> INSTRUCTIONS TO FOLLOW:
Copy each line of the data that has "rubyforge" in it.
(Beginning of EXERCISE DATA)
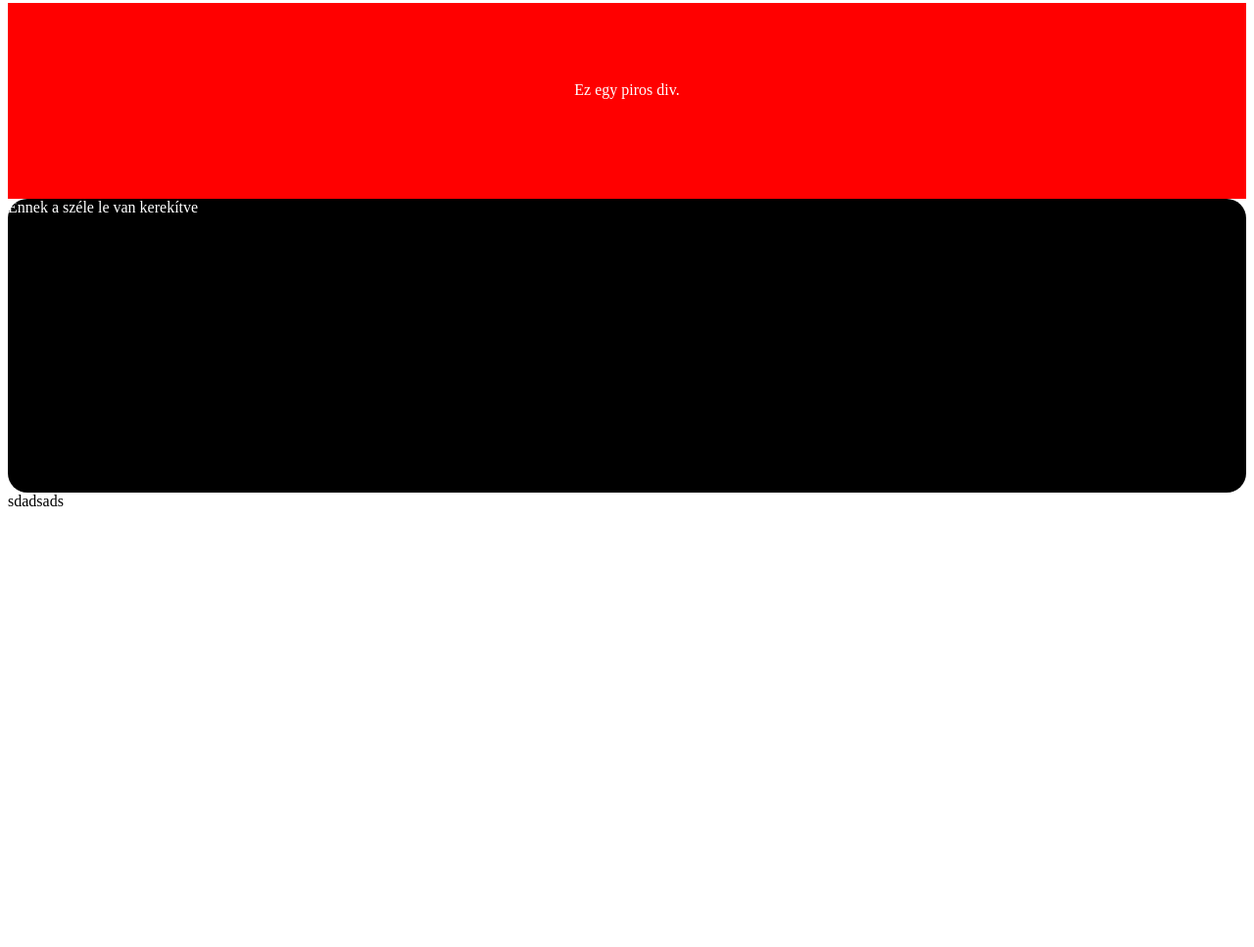
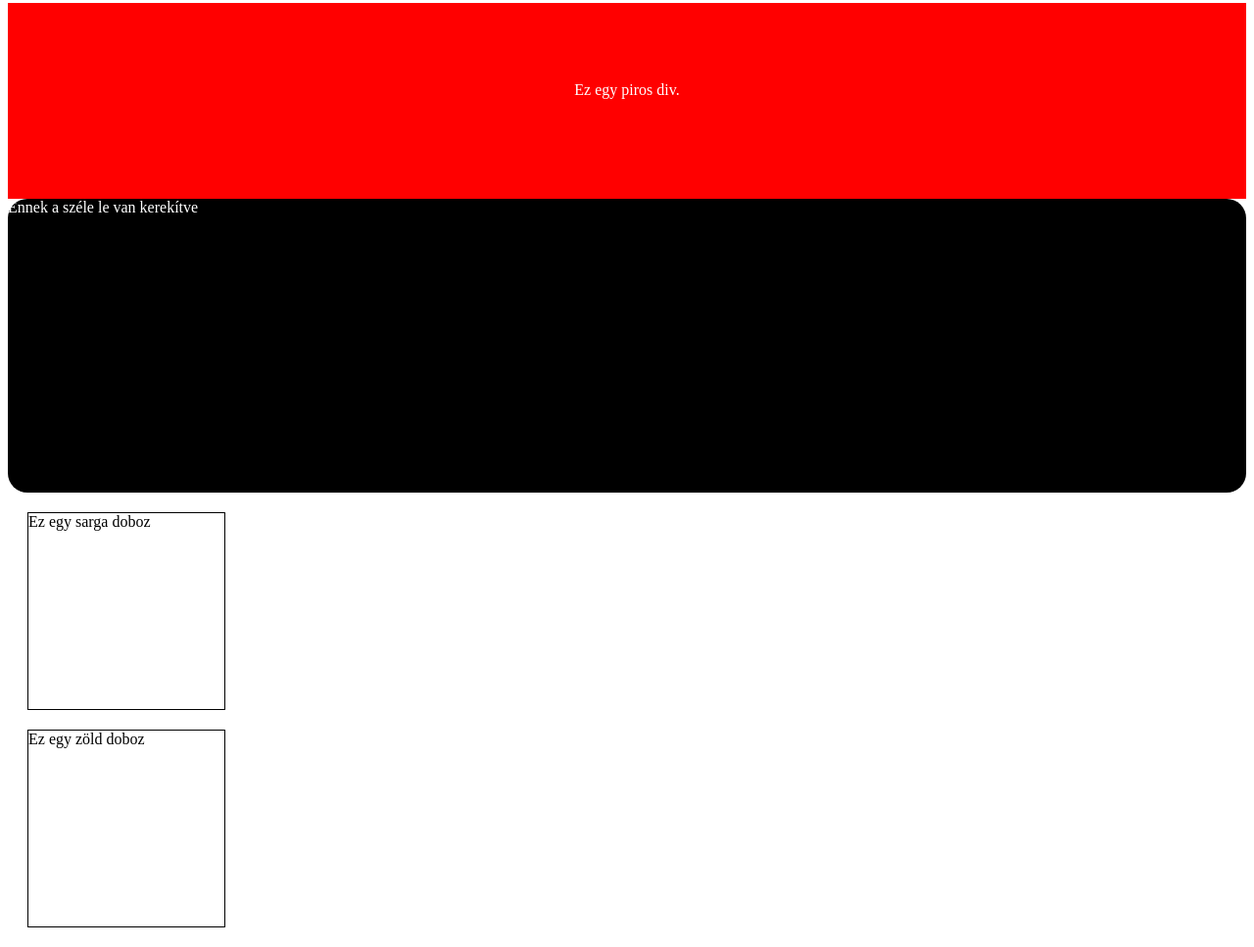
Before and after one commit to bnce499/html-alapok, a plain HTML site: page 02_css_basics.html in a window 1280 px wide. Shown: the part 902-1869 px from the top of the page at 98% size. Before the commit the page ends 1431 px from the top, so only its background shows below. Drawn offline with Linux system fonts and the light colour scheme.

Commit message:
cssbasic
cssbasic

```diff
--- a/02_css_basics.html
+++ b/02_css_basics.html
@@ -36,8 +36,8 @@
 
    <style>
 
-
-/* ez egy css comment. a sytle tagek köé nem html hanem css kódot kell írni */
+    /* ez egy css comment. a sytle tagek köé nem html hanem css kódot kell írni */
+    /* a pirosdiv class-al ellátott html elemekre az alábbi tulajdonásgok vonatkoznak: */
         .pirosdiv {
         background-color: red;
         height: 120px;
@@ -55,7 +55,31 @@
        }
 
 </style>
-        sdadsads
+
+
+    <div class="doboz sarga-doboz">Ez egy sarga doboz</div>
+    <div class="doboz zold-doboz">Ez egy zöld doboz</div>
+
+<style>
+    .doboz {
+
+    width: 200px;
+    height: 200px;
+    border: 1px solid black;
+    margin: 20px;
+
+
+}
+
+
+
+</style>
+
+
+
+
+
+
 
 </body>
 </html>
```
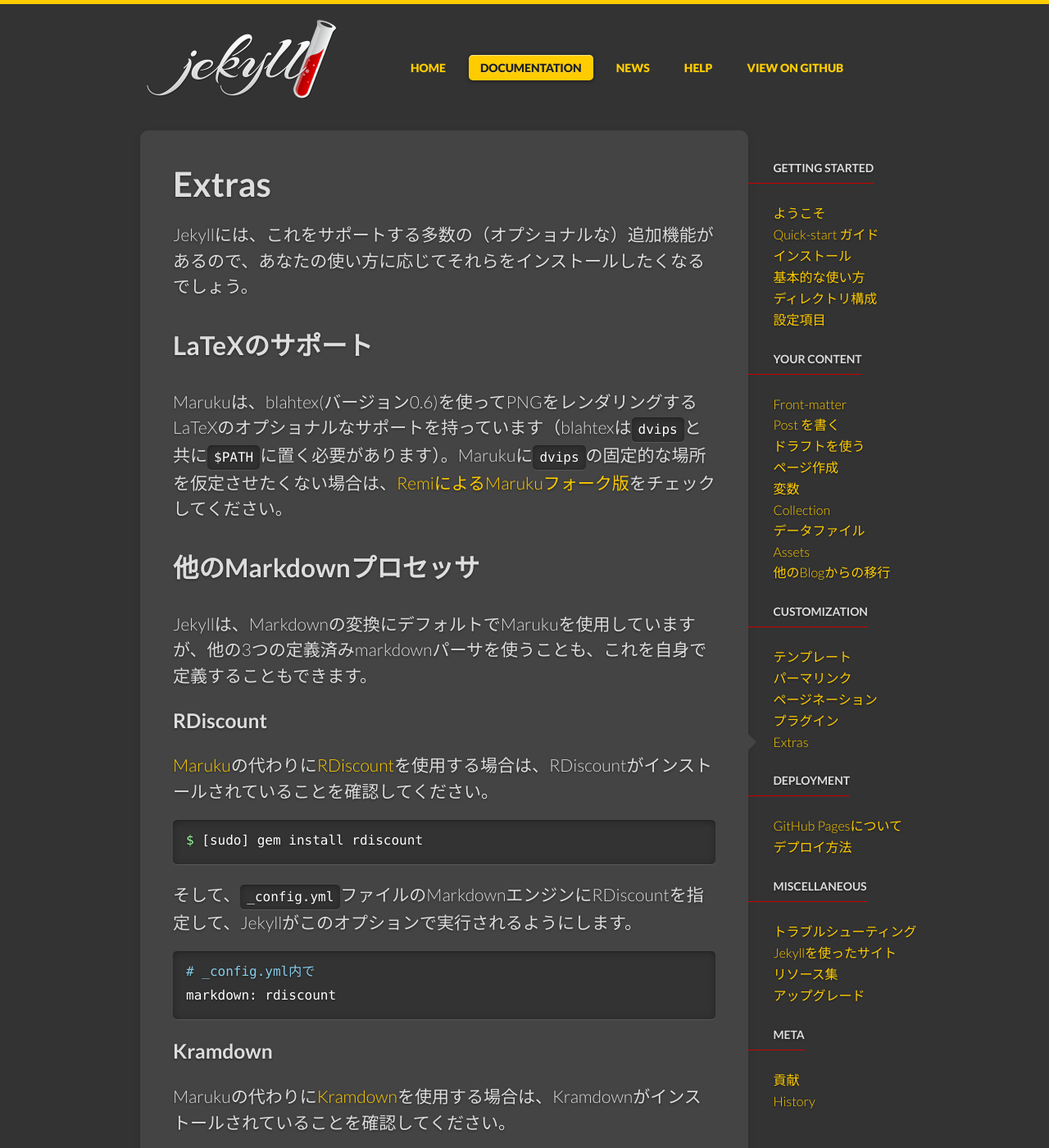
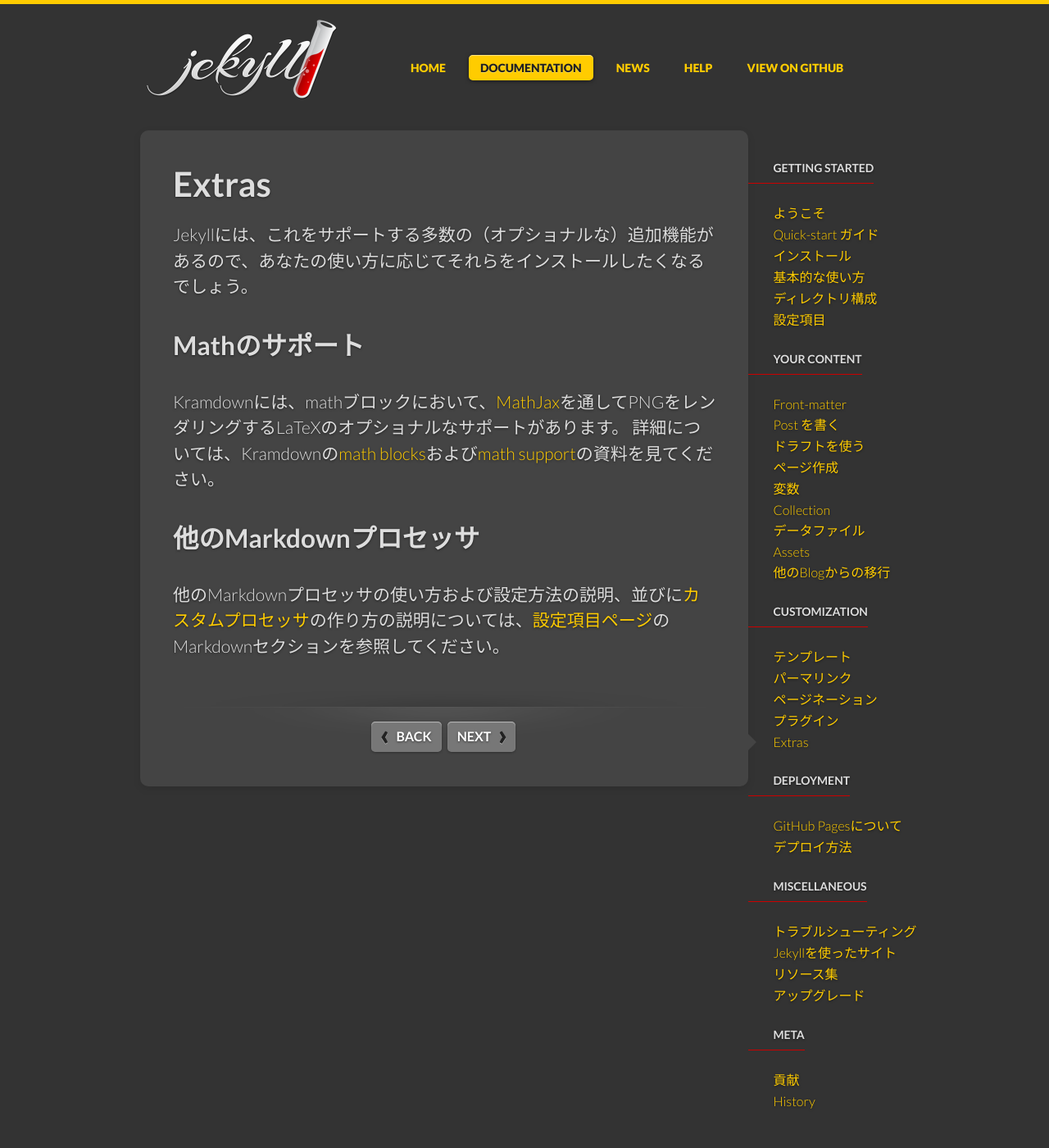
Before and after one commit to jekyllrb-ja/jekyllrb-ja.github.io, a Jekyll site: the page built from _docs/extras.md, in a window 1280 px wide and 1400 px high. Shown: the whole window at 82% size. Built offline with Jekyll 4.4.1, drawn with Linux system fonts in a browser that asks for light colours; nearby versions of some CDN libraries; comment, search, counter and statistics services are not loaded; some of the changed text lies outside the part shown.

Commit message:
update extras.md fix #165

```diff
--- a/_docs/extras.md
+++ b/_docs/extras.md
@@ -23,19 +24,17 @@
 may want to install, depending on how you plan to use Jekyll.
 -->
 
-## LaTeXのサポート
+## Mathのサポート
 
 <!--original
-## LaTeX Support
+## Math Support
 -->
 
-Marukuは、blahtex(バージョン0.6)を使ってPNGをレンダリングするLaTeXのオプショナルなサポートを持っています（blahtexは`dvips`と共に`$PATH`に置く必要があります）。Marukuに`dvips`の固定的な場所を仮定させたくない場合は、[RemiによるMarukuフォーク版](http://github.com/remi/maruku)をチェックしてください。
+Kramdownには、mathブロックにおいて、[MathJax](http://www.mathjax.org/)を通してPNGをレンダリングするLaTeXのオプショナルなサポートがあります。
+詳細については、Kramdownの[math blocks](http://kramdown.gettalong.org/syntax.html#math-blocks)および[math support](http://kramdown.gettalong.org/converter/html.html#math-support)の資料を見てください。
 
 <!--original
-Maruku comes with optional support for LaTeX to PNG rendering via blahtex
-(Version 0.6) which must be in your `$PATH` along with `dvips`. If you need
-Maruku to not assume a fixed location for `dvips`, check out [Remi’s Maruku
-fork](http://github.com/remi/maruku).
+Kramdown comes with optional support for LaTeX to PNG rendering via [MathJax](http://www.mathjax.org/) within math blocks. See the Kramdown documentation on [math blocks](http://kramdown.gettalong.org/syntax.html#math-blocks) and [math support](http://kramdown.gettalong.org/converter/html.html#math-support) for more details.
 -->
 
 ## 他のMarkdownプロセッサ
@@ -44,173 +43,8 @@
 ## Alternative Markdown Processors
 -->
 
-Jekyllは、Markdownの変換にデフォルトでMarukuを使用していますが、他の3つの定義済みmarkdownパーサを使うことも、これを自身で定義することもできます。
+他のMarkdownプロセッサの使い方および設定方法の説明、並びに[カスタムプロセッサ](/docs/configuration/#custom-markdown-processors)の作り方の説明については、[設定項目ページ](/docs/configuration/#markdown-options)のMarkdownセクションを参照してください。
 
 <!--original
-While Jekyll defaults to using Maruku for Markdown conversion, you may use one
-of the other three pre-defined markdown parsers or define your own.
+See the Markdown section on the [configuration page](/docs/configuration/#markdown-options) for instructions on how to use and configure alternative Markdown processors, as well as how to create [custom processors](/docs/configuration/#custom-markdown-processors).
 -->
-
-### RDiscount
-
-<!--original
-### RDiscount
--->
-
-[Maruku](http://github.com/bhollis/maruku)の代わりに[RDiscount](http://github.com/rtomayko/rdiscount)を使用する場合は、RDiscountがインストールされていることを確認してください。
-
-<!--original
-If you prefer to use [RDiscount](http://github.com/rtomayko/rdiscount) instead
-of [Maruku](http://github.com/bhollis/maruku) for Markdown, just make sure you have
-it installed:
--->
-
-{% highlight bash %}
-$ [sudo] gem install rdiscount
-{% endhighlight %}
-
-<!--original
-{% highlight bash %}
-$ [sudo] gem install rdiscount
-{% endhighlight %}
--->
-
-そして、`_config.yml`ファイルのMarkdownエンジンにRDiscountを指定して、Jekyllがこのオプションで実行されるようにします。
-
-<!--original
-And then specify RDiscount as the Markdown engine in your `_config.yml` file to
-have Jekyll run with that option.
--->
-
-{% highlight yaml %}
-# _config.yml内で
-markdown: rdiscount
-{% endhighlight %}
-
-<!--original
-{% highlight yaml %}
-# In _config.yml
-markdown: rdiscount
-{% endhighlight %}
--->
-
-### Kramdown
-
-<!--original
-### Kramdown
--->
-
-Marukuの代わりに[Kramdown](http://kramdown.rubyforge.org/)を使用する場合は、Kramdownがインストールされていることを確認してください。
-
-<!--original
-You can also use [Kramdown](http://kramdown.rubyforge.org/) instead of Maruku
-for Markdown. Make sure that Kramdown is installed:
--->
-
-{% highlight bash %}
-$ [sudo] gem install kramdown
-{% endhighlight %}
-
-<!--original
-{% highlight bash %}
-$ [sudo] gem install kramdown
-{% endhighlight %}
--->
-
-これで、`_config.yml`ファイルのMarkdownエンジンにKramdownが指定できます。
-
-<!--original
-Then you can specify Kramdown as the Markdown engine in `_config.yml`.
--->
-
-{% highlight yaml %}
-# _config.yml内で
-markdown: kramdown
-{% endhighlight %}
-
-<!--original
-{% highlight yaml %}
-# In _config.yml
-markdown: kramdown
-{% endhighlight %}
--->
-
-KramdownにはHTML出力をカスタマイズするためのさまざまなオプションがあります。[Configuration](/docs/configuration/)ページで、Jekyllで使われるデフォルトのオプションが一覧できます。オプションの完全なリストは[Kramdownのウェブサイト](http://kramdown.rubyforge.org/options.html)にあります。
-
-<!--original
-Kramdown has various options for customizing the HTML output. The
-[Configuration](/docs/configuration/) page lists the default options used by
-Jekyll. A complete list of options is also available on the [Kramdown
-website](http://kramdown.rubyforge.org/options.html).
--->
-
-### ユーザーによる定義
-
-<!--original
-### User-Defined
--->
-
-これら4つの組み込みMarkdownパーサが全く気に入らないって？問題ありません。このようにプラグインを定義できますから。
-
-<!--original
-So, you're totally at odds with our four built-in markdown parsers, eh? No
-sweat. You can define one as a plugin:
--->
-
-{% highlight ruby %}
-require 'jekyll'
-require 'some_renderer'
-
-class Jekyll::Converters::Markdown::MyCustomParser
-  def initialize(config)
-    @site_config = config
-  end
-
-  def convert(content)
-    # (ここでは_必ず_レンダリング後の結果の文字列を返します)
-    SomeRenderer.new(@site_config).to_html(content)
-  end
-end
-{% endhighlight %}
-
-<!--original
-{% highlight ruby %}
-require 'jekyll'
-require 'some_renderer'
-
-class Jekyll::Converters::Markdown::MyCustomParser
-  def initialize(config)
-    @site_config = config
-  end
-
-  def convert(content)
-    # (this _must_ return the resulting String after the rendering)
-    SomeRenderer.new(@site_config).to_html(content)
-  end
-end
-{% endhighlight %}
--->
-
-用意ができたら、`_config.yml`ファイルであなた仕様のmarkdownパーサを使うよう指定します。
-
-<!--original
-Once you've got that setup, ask Jekyll to use your custom markdown parser in
-your `_config.yml` file:
--->
-
-{% highlight yaml %}
-markdown: MyCustomParser
-{% endhighlight %}
-
-<!--original
-{% highlight yaml %}
-markdown: MyCustomParser
-{% endhighlight %}
--->
-
-(注：ここでは大文字小文字は区別され、`Jekyll::Converters::Markdown`の後の部分だけとする)。これで完成です！
-
-<!--original
-(Note that this **is case-sensitive**, and is only the piece after
-`Jekyll::Converters::Markdown`.) And there you are!
--->
```
Also changed, not shown: other parts of _docs/extras.md (+1 -0 lines).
(End of EXERCISE DATA)
> OUTPUT OF THE TASK:
-Marukuの代わりに[Kramdown](http://kramdown.rubyforge.org/)を使用する場合は、Kramdownがインストールされていることを確認してください。
-You can also use [Kramdown](http://kramdown.rubyforge.org/) instead of Maruku
-KramdownにはHTML出力をカスタマイズするためのさまざまなオプションがあります。[Configuration](/docs/configuration/)ページで、Jekyllで使われるデフォルトのオプションが一覧できます。オプションの完全なリストは[Kramdownのウェブサイト](http://kramdown.rubyforge.org/options.html)にあります。
-website](http://kramdown.rubyforge.org/options.html).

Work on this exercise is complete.